Task objective:
For every record, give an exact copy that has no pictures in it.

Dataset items:
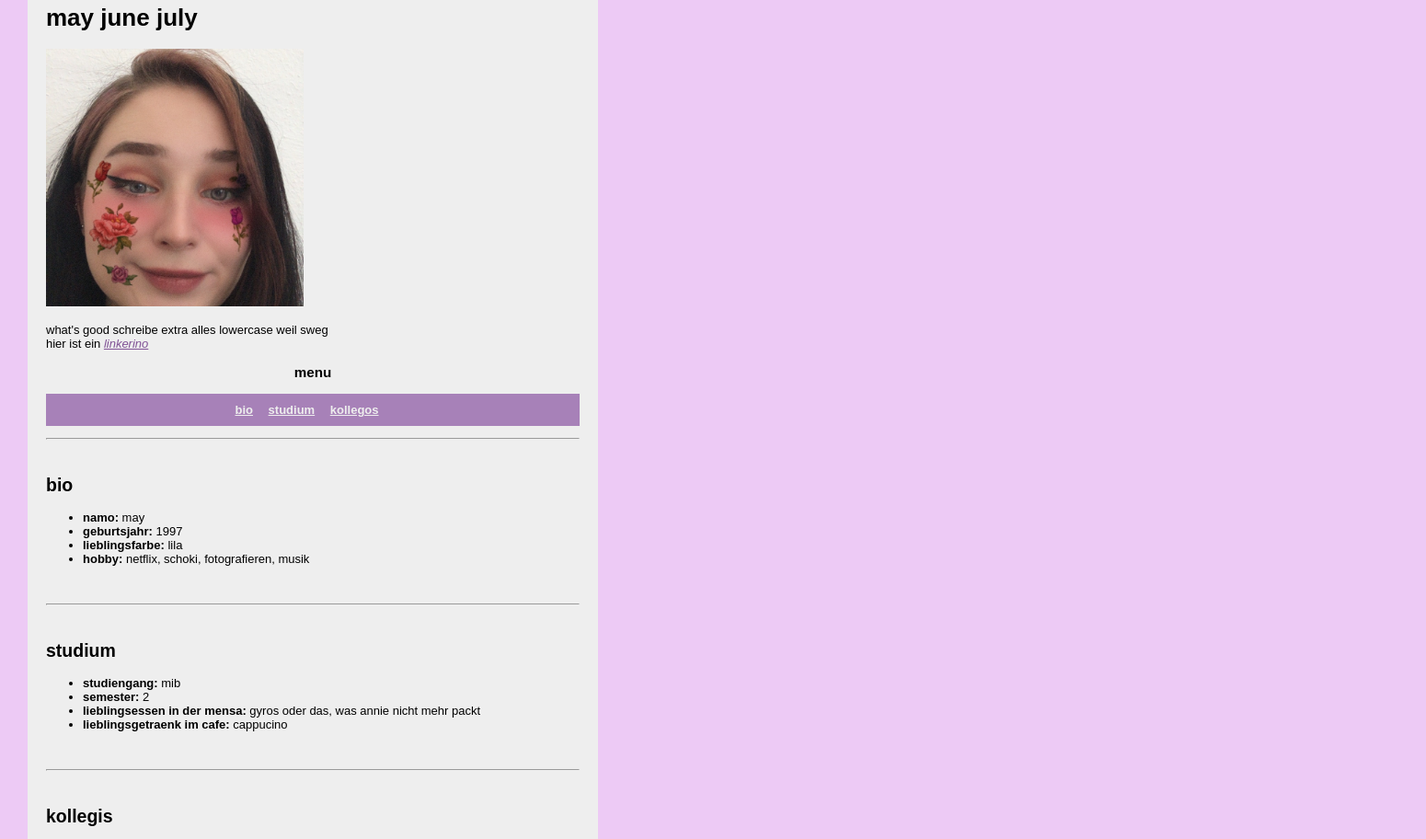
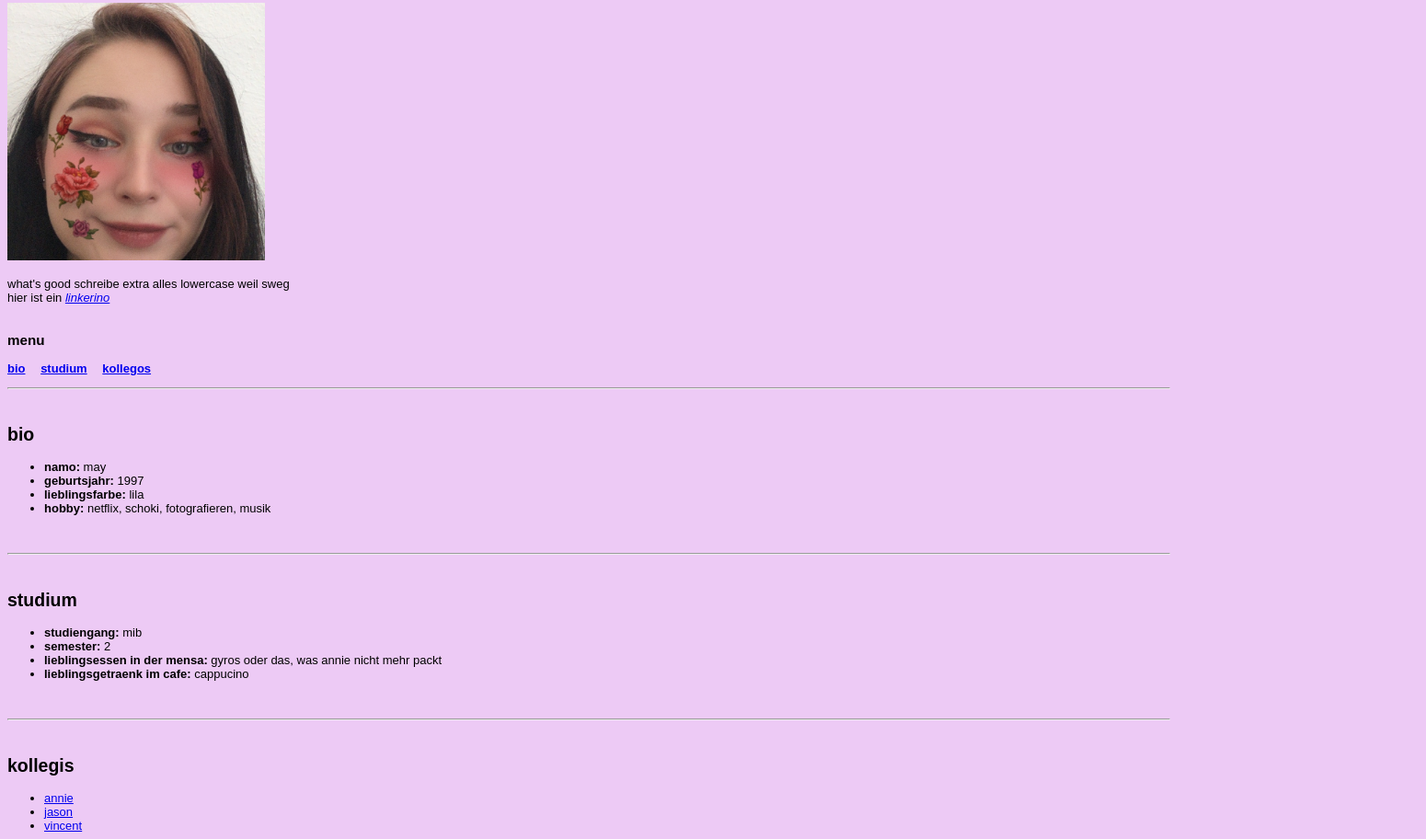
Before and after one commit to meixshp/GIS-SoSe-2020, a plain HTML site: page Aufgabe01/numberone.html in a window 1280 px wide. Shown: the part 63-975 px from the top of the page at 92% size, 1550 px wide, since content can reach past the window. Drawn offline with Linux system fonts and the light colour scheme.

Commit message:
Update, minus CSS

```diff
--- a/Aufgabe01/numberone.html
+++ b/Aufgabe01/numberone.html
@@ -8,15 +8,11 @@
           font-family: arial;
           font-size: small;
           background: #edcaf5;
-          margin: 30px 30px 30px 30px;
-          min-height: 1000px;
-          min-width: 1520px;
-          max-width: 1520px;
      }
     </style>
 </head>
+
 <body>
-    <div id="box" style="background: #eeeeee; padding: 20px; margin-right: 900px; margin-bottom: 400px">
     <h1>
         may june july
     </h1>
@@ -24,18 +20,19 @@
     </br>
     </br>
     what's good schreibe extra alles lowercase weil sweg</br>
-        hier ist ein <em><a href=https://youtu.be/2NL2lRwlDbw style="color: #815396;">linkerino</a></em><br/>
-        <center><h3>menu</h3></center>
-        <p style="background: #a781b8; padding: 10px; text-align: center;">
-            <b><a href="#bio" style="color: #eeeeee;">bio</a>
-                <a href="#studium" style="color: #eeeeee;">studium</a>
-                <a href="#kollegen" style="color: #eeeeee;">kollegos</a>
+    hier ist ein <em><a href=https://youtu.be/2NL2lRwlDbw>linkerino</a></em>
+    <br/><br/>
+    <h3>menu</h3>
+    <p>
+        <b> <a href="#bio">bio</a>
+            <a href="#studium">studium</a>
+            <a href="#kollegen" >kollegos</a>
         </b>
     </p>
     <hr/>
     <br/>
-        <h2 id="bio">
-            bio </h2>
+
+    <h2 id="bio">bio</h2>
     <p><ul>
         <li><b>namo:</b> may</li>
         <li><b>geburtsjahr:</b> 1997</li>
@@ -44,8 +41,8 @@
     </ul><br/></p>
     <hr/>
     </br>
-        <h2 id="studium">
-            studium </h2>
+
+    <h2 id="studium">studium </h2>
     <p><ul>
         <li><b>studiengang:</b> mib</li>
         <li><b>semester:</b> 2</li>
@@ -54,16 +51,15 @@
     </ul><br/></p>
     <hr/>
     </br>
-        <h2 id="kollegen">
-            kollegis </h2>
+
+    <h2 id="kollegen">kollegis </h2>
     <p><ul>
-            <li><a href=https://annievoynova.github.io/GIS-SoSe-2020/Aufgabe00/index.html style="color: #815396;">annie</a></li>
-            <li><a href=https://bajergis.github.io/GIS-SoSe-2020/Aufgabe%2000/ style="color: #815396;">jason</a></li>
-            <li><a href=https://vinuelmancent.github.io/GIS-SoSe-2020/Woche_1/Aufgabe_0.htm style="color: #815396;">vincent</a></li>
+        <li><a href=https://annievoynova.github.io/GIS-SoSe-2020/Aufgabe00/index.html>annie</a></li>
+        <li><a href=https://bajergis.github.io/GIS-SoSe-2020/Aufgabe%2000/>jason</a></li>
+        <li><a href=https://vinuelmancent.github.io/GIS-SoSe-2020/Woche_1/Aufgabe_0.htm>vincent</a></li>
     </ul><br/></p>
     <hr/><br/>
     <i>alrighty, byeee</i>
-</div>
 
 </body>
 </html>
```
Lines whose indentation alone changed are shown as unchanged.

The completed task:
Before and after one commit to meixshp/GIS-SoSe-2020, a plain HTML site: page Aufgabe01/numberone.html in a window 1280 px wide. Shown: the part 63-975 px from the top of the page at 92% size, 1550 px wide, since content can reach past the window. Drawn offline with Linux system fonts and the light colour scheme.

Commit message:
Update, minus CSS

```diff
--- a/Aufgabe01/numberone.html
+++ b/Aufgabe01/numberone.html
@@ -8,15 +8,11 @@
           font-family: arial;
           font-size: small;
           background: #edcaf5;
-          margin: 30px 30px 30px 30px;
-          min-height: 1000px;
-          min-width: 1520px;
-          max-width: 1520px;
      }
     </style>
 </head>
+
 <body>
-    <div id="box" style="background: #eeeeee; padding: 20px; margin-right: 900px; margin-bottom: 400px">
     <h1>
         may june july
     </h1>
@@ -24,18 +20,19 @@
     </br>
     </br>
     what's good schreibe extra alles lowercase weil sweg</br>
-        hier ist ein <em><a href=https://youtu.be/2NL2lRwlDbw style="color: #815396;">linkerino</a></em><br/>
-        <center><h3>menu</h3></center>
-        <p style="background: #a781b8; padding: 10px; text-align: center;">
-            <b><a href="#bio" style="color: #eeeeee;">bio</a>
-                <a href="#studium" style="color: #eeeeee;">studium</a>
-                <a href="#kollegen" style="color: #eeeeee;">kollegos</a>
+    hier ist ein <em><a href=https://youtu.be/2NL2lRwlDbw>linkerino</a></em>
+    <br/><br/>
+    <h3>menu</h3>
+    <p>
+        <b> <a href="#bio">bio</a>
+            <a href="#studium">studium</a>
+            <a href="#kollegen" >kollegos</a>
         </b>
     </p>
     <hr/>
     <br/>
-        <h2 id="bio">
-            bio </h2>
+
+    <h2 id="bio">bio</h2>
     <p><ul>
         <li><b>namo:</b> may</li>
         <li><b>geburtsjahr:</b> 1997</li>
@@ -44,8 +41,8 @@
     </ul><br/></p>
     <hr/>
     </br>
-        <h2 id="studium">
-            studium </h2>
+
+    <h2 id="studium">studium </h2>
     <p><ul>
         <li><b>studiengang:</b> mib</li>
         <li><b>semester:</b> 2</li>
@@ -54,16 +51,15 @@
     </ul><br/></p>
     <hr/>
     </br>
-        <h2 id="kollegen">
-            kollegis </h2>
+
+    <h2 id="kollegen">kollegis </h2>
     <p><ul>
-            <li><a href=https://annievoynova.github.io/GIS-SoSe-2020/Aufgabe00/index.html style="color: #815396;">annie</a></li>
-            <li><a href=https://bajergis.github.io/GIS-SoSe-2020/Aufgabe%2000/ style="color: #815396;">jason</a></li>
-            <li><a href=https://vinuelmancent.github.io/GIS-SoSe-2020/Woche_1/Aufgabe_0.htm style="color: #815396;">vincent</a></li>
+        <li><a href=https://annievoynova.github.io/GIS-SoSe-2020/Aufgabe00/index.html>annie</a></li>
+        <li><a href=https://bajergis.github.io/GIS-SoSe-2020/Aufgabe%2000/>jason</a></li>
+        <li><a href=https://vinuelmancent.github.io/GIS-SoSe-2020/Woche_1/Aufgabe_0.htm>vincent</a></li>
     </ul><br/></p>
     <hr/><br/>
     <i>alrighty, byeee</i>
-</div>
 
 </body>
 </html>
```
Lines whose indentation alone changed are shown as unchanged.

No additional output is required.